In this sense, marriage is seen as a strategy for privatizing gay politics and culture for the new neoliberal world order, with supporters such as Andrew Sullivan who further proclaim a public inculcation of “conservative goods” (values). Through discourses such as Sullivan’s, equality is redefined against the civil rights agenda, and turns the discussion away from contesting the meanings behind individual liberty. This implies that personal responsibility and equality will be redefined as a gay identity based on nature-nurture notions.
Duggan goes on to analyze other discourses (those by Naomi Klein, Todd Gitlin and Richard Rorty) taken within a normative media frame, to reveal the social movement’s political arena and the need to carefully understand neoliberal politics in relation to coexisting and shifting relations of power along multiple hierarchies, which will lead to the defeat of nationalist, unequal policies built on the notion of the Other. This notion governs and regulates access to a variety of resources including money, knowledge, freedom, reproduction, leisure time, recreation and pleasure. Political economy must therefore be understood as operating through racial, gendered, and sexual hierarchies. Duggan uses Nancy Fraser’s distinction between the politics of recognition and the politics of redistribution, as well as Judith Butler’s argument based on sexual regulation as the core component in historically changing modes of economic distribution, to illustrate socialist and feminist-left writers and their influence on the construction of an inclusive cultural, social and identity politics.
In her closing section, Duggan contemplates the need to find ways of thinking, speaking, writing and acting that account for other people’s struggles for social justice in a dialogic rather than pedagogical search for social justice. Calls for action will rest on the urgent need to change the signifier and the significant in identity politics, which can be manifested as a redefinition of modern paradigms in an effort to challenge the neoliberalism course of action and its dangerous outcomes.

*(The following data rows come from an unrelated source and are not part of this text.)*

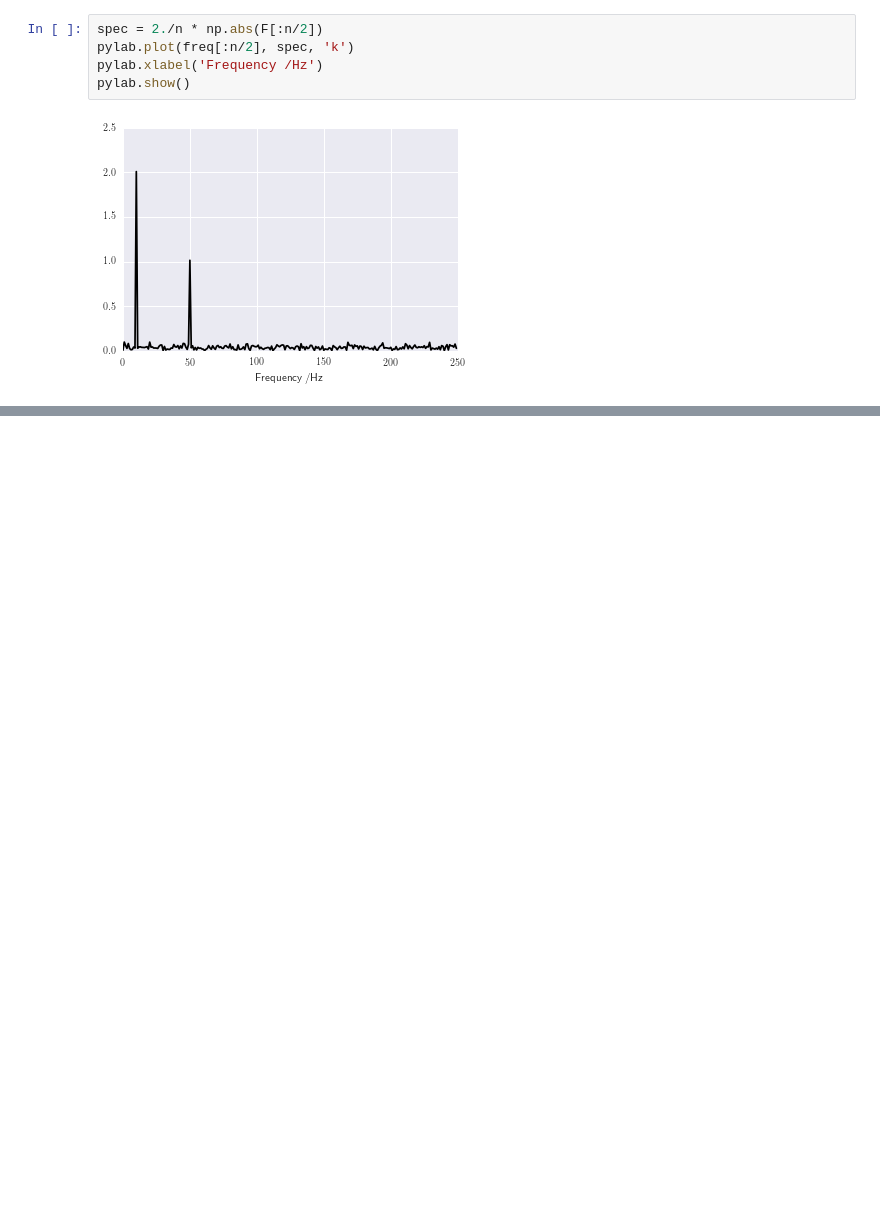
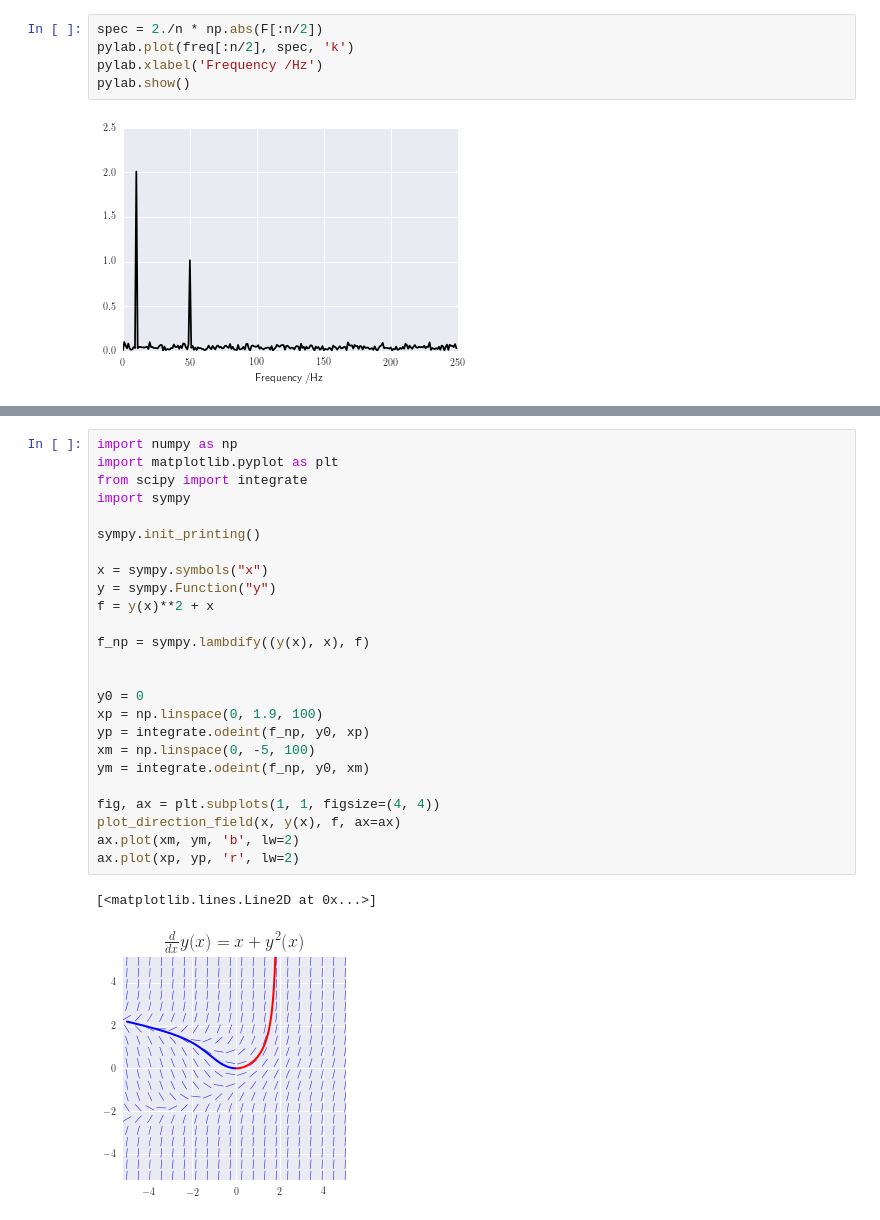
Before and after one commit to temcom/ipython, a Jupyter notebook: Test_First_Try.ipynb, the cells around one changed output, grey strips where cells are left out. Drawn from its saved outputs; the diff is of its cells as text; blank space fills up the shorter version.

Commit message:
adding direction field and Lorenz Attractor ordinary differential equation

```diff
--- a/Test_First_Try.ipynb
+++ b/Test_First_Try.ipynb
@@ -183,0 +214,28 @@ print(fib(10))
+# %%
+import numpy as np
+import matplotlib.pyplot as plt
+from scipy import integrate
+import sympy
+
+sympy.init_printing()
+
+x = sympy.symbols("x")
+y = sympy.Function("y")
+f = y(x)**2 + x
+
+f_np = sympy.lambdify((y(x), x), f)
+
+
+y0 = 0
+xp = np.linspace(0, 1.9, 100)
+yp = integrate.odeint(f_np, y0, xp)
+xm = np.linspace(0, -5, 100)
+ym = integrate.odeint(f_np, y0, xm)
+
+fig, ax = plt.subplots(1, 1, figsize=(4, 4))
+plot_direction_field(x, y(x), f, ax=ax)
+ax.plot(xm, ym, 'b', lw=2)
+ax.plot(xp, yp, 'r', lw=2)
+# %% [output]
+[<matplotlib.lines.Line2D at 0x...>]
+[figure, added]
```
Also changed, not shown: parts of 4 cells of this notebook.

Bourdieu, Pierre. 1977. Outline of a Theory of Practice. Trans. by Richard Nice. Cambridge: Cambridge University Press.
Vatter, Miguel E. 2000. Between Form and Event: Machiavelli’s Theory of Political Freedom. Dordrecht, The Netherlands: Kluwer Academic Publishers Group.

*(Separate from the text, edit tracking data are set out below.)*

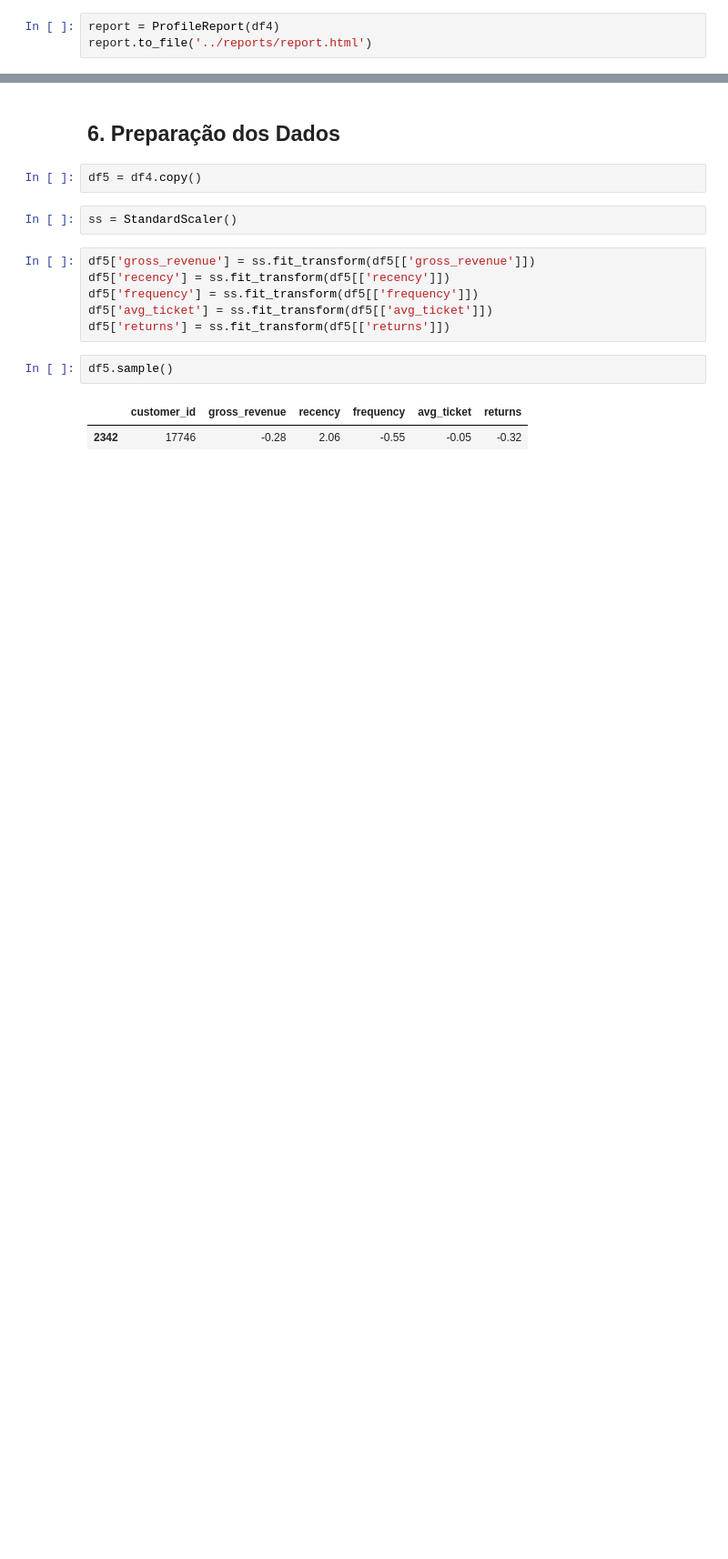
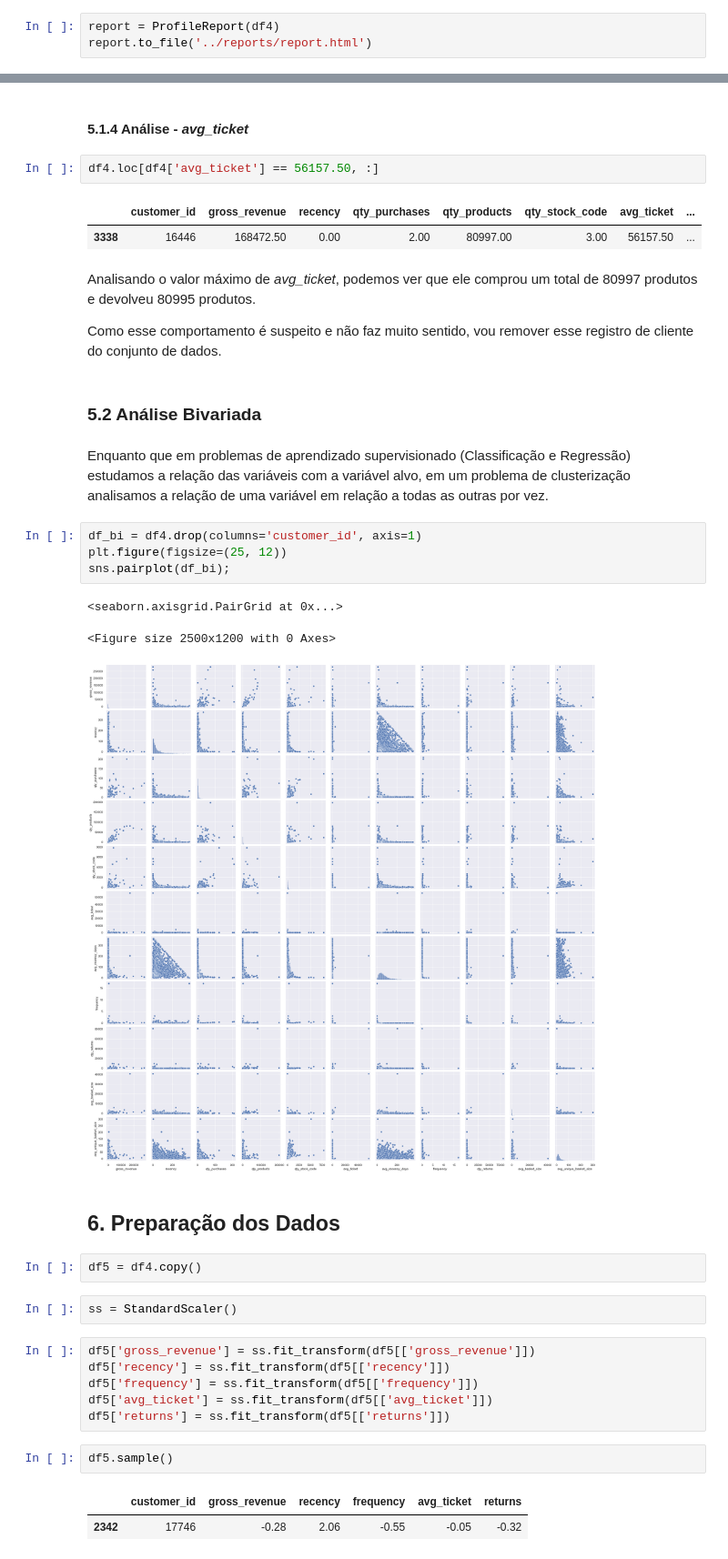
Before and after one commit to doegemon/PA004_high_value_customers_identification, a Jupyter notebook: notebooks/insiders_club.ipynb, the cells around one changed output, grey strips where cells are left out. Shown at 91% size. Cells and saved outputs as stored; diff of their text form; blank space fills up the shorter version.

Commit message:
investigacao da analise univariada e inicio da analise bivariada

```diff
--- a/notebooks/insiders_club.ipynb
+++ b/notebooks/insiders_club.ipynb
@@ -905,3 +944,26 @@ report.to_file('../reports/report.html')
+# %% [markdown]
+#### 5.1.4 Análise - *avg_ticket*
+# %%
+df4.loc[df4['avg_ticket'] == 56157.50, :]
+# %% [output]
+|  | customer_id | gross_revenue | recency | qty_purchases | qty_products | qty_stock_code | avg_ticket | ... |
+| 3338 | 16446 | 168472.50 | 0.00 | 2.00 | 80997.00 | 3.00 | 56157.50 | ... |
+# %% [markdown]
+Analisando o valor máximo de *avg_ticket*, podemos ver que ele comprou um total de 80997 produtos e devolveu 80995 produtos.
+
+Como esse comportamento é suspeito e não faz muito sentido, vou remover esse registro de cliente do conjunto de dados.
+# %% [markdown]
+### 5.2 Análise Bivariada
+# %% [markdown]
+Enquanto que em problemas de aprendizado supervisionado (Classificação e Regressão) estudamos a relação das variáveis com a variável alvo, em um problema de clusterização analisamos a relação de uma variável em relação a todas as outras por vez.
+# %%
+df_bi = df4.drop(columns='customer_id', axis=1)
+plt.figure(figsize=(25, 12))
+sns.pairplot(df_bi);
+# %% [output]
+<seaborn.axisgrid.PairGrid at 0x...>
+<Figure size 2500x1200 with 0 Axes>
+[figure, added]
 # %% [markdown]
 ## 6. Preparação dos Dados
 # %%
```
Also changed, not shown: parts of 14 cells of this notebook.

María Amelia Viteri is a Ph.D. candidate in Social Anthropology with a concentration in Race, Gender and Social Justice at American University. Her current research project is “Sex Work: Dichotomies Under Pleasure.”